#### RECORDS FOR PROCESSING ####
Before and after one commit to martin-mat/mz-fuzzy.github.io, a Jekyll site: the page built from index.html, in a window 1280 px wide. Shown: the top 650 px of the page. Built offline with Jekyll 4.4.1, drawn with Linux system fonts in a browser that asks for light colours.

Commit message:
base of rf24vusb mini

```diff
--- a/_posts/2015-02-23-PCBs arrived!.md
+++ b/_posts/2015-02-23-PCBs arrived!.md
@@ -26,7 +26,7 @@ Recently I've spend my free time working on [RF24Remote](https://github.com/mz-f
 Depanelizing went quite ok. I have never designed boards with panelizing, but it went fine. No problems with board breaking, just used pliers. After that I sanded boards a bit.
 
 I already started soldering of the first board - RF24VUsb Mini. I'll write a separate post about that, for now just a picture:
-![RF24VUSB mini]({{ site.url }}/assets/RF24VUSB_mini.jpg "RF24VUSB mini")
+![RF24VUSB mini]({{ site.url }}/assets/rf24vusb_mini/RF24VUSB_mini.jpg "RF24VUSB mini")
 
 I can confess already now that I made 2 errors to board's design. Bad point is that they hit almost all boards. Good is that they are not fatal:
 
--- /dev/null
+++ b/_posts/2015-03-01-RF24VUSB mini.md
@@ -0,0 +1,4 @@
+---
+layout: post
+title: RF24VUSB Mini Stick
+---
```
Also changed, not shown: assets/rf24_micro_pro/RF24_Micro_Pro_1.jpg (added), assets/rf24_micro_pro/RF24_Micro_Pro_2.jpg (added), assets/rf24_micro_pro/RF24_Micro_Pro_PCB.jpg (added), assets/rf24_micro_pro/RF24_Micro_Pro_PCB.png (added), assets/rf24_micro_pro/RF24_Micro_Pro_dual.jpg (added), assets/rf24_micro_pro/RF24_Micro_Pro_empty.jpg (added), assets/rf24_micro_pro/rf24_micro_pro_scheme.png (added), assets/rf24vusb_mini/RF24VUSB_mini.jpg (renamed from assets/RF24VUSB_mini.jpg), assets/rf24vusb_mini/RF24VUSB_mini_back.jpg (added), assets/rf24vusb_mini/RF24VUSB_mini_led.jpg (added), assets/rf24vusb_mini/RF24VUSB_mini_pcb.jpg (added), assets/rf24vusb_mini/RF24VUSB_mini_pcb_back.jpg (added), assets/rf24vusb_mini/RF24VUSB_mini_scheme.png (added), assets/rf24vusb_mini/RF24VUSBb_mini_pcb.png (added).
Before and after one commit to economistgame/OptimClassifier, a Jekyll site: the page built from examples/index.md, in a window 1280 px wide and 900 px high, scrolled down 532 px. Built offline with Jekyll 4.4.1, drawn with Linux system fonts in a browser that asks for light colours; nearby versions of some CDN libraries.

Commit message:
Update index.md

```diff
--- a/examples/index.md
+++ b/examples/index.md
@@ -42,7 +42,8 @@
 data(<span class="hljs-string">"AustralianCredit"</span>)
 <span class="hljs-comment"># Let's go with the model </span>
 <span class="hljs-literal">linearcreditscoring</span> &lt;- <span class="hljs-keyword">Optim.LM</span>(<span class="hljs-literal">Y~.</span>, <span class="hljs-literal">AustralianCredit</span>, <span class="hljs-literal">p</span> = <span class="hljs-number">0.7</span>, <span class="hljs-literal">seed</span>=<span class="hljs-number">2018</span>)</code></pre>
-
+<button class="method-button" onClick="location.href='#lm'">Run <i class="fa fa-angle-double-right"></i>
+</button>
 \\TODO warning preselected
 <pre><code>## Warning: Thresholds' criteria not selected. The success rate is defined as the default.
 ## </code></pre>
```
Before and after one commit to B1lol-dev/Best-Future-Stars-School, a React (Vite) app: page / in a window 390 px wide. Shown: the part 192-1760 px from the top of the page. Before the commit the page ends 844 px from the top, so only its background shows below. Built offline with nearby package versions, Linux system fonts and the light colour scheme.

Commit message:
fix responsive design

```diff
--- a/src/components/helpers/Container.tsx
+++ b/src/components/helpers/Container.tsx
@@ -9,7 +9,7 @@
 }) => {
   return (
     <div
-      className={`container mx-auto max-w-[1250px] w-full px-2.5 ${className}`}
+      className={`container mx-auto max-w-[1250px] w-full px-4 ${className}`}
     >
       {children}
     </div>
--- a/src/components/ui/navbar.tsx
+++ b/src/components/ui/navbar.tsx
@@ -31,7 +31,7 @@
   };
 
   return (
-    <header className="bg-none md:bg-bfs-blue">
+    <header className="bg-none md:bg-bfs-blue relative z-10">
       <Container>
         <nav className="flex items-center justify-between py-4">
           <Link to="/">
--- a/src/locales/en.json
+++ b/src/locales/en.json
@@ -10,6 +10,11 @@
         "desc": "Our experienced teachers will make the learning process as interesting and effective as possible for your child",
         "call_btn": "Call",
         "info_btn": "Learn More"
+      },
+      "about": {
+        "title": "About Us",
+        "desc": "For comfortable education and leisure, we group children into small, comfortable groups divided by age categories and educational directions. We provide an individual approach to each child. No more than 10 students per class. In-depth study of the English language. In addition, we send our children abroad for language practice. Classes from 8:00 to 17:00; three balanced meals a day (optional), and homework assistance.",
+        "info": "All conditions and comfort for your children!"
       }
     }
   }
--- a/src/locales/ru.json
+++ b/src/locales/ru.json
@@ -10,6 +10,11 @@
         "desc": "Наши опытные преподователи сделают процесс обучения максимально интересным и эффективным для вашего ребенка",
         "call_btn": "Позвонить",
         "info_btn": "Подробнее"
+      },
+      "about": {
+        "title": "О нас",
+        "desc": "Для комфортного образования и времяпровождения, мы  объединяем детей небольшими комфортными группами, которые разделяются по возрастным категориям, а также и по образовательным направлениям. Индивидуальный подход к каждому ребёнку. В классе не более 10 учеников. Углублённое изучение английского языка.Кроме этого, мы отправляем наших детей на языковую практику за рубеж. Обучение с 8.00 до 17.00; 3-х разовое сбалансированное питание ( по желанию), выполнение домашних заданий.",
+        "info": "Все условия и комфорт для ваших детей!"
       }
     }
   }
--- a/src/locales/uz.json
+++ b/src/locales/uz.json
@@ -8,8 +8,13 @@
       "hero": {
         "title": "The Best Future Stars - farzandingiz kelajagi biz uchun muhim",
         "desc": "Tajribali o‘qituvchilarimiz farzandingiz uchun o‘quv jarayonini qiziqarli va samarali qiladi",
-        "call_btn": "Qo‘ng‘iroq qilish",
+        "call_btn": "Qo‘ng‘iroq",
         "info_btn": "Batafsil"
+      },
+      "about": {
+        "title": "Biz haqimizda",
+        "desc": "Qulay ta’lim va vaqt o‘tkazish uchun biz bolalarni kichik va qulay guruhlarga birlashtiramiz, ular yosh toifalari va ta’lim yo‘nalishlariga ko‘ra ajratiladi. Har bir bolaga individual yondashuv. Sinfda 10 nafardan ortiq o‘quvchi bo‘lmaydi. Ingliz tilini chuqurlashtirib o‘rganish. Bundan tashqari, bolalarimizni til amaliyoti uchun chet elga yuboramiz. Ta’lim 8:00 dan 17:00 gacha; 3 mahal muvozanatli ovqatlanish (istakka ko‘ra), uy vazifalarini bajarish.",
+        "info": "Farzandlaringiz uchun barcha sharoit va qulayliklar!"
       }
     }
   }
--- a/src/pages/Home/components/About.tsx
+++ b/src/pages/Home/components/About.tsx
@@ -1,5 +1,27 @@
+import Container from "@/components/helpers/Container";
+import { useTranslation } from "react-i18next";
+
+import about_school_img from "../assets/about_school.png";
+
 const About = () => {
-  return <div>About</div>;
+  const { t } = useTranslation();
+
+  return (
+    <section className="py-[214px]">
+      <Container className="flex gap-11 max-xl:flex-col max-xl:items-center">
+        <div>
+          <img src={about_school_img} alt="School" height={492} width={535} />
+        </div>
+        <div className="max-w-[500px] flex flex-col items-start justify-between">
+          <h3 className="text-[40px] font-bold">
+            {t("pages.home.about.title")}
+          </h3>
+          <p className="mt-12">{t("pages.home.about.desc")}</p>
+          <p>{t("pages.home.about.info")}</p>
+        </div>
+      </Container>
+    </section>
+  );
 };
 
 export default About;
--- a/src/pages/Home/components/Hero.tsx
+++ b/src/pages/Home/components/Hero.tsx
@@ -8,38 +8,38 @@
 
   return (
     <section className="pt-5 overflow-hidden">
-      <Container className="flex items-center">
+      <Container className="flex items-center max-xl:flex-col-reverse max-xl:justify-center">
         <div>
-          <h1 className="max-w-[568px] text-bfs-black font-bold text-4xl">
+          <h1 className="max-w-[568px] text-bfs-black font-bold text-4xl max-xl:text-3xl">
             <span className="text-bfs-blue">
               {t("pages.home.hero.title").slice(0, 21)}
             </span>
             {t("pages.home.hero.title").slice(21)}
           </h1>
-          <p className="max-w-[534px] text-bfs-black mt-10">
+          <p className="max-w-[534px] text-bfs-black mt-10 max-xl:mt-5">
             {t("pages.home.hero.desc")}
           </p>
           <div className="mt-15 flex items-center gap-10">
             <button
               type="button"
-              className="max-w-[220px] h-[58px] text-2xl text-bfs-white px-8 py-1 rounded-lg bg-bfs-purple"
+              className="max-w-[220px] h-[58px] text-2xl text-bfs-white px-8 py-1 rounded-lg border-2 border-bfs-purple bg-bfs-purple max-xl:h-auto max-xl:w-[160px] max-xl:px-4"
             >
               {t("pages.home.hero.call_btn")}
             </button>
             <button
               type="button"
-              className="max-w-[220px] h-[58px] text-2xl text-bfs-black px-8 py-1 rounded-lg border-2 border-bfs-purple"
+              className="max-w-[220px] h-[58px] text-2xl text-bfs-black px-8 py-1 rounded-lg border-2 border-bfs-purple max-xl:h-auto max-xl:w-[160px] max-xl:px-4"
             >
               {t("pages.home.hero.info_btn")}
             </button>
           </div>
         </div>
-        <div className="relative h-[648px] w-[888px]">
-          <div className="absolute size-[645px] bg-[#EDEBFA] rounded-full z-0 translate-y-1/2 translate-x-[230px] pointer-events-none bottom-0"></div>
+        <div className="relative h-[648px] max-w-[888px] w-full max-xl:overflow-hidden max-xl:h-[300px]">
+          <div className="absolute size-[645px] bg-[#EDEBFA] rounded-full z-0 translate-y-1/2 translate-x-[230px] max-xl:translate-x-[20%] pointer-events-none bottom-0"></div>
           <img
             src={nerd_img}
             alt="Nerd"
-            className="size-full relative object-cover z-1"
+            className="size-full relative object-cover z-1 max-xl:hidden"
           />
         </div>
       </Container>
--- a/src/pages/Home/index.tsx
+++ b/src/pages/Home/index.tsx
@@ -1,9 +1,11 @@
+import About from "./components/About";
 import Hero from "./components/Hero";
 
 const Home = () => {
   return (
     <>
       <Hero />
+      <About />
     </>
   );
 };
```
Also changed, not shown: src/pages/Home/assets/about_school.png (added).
####
** ASSIGNMENT **
Using the material above, tally each line where the word "text" appears. Reply with the total only.

** RESPONSE AREA **
10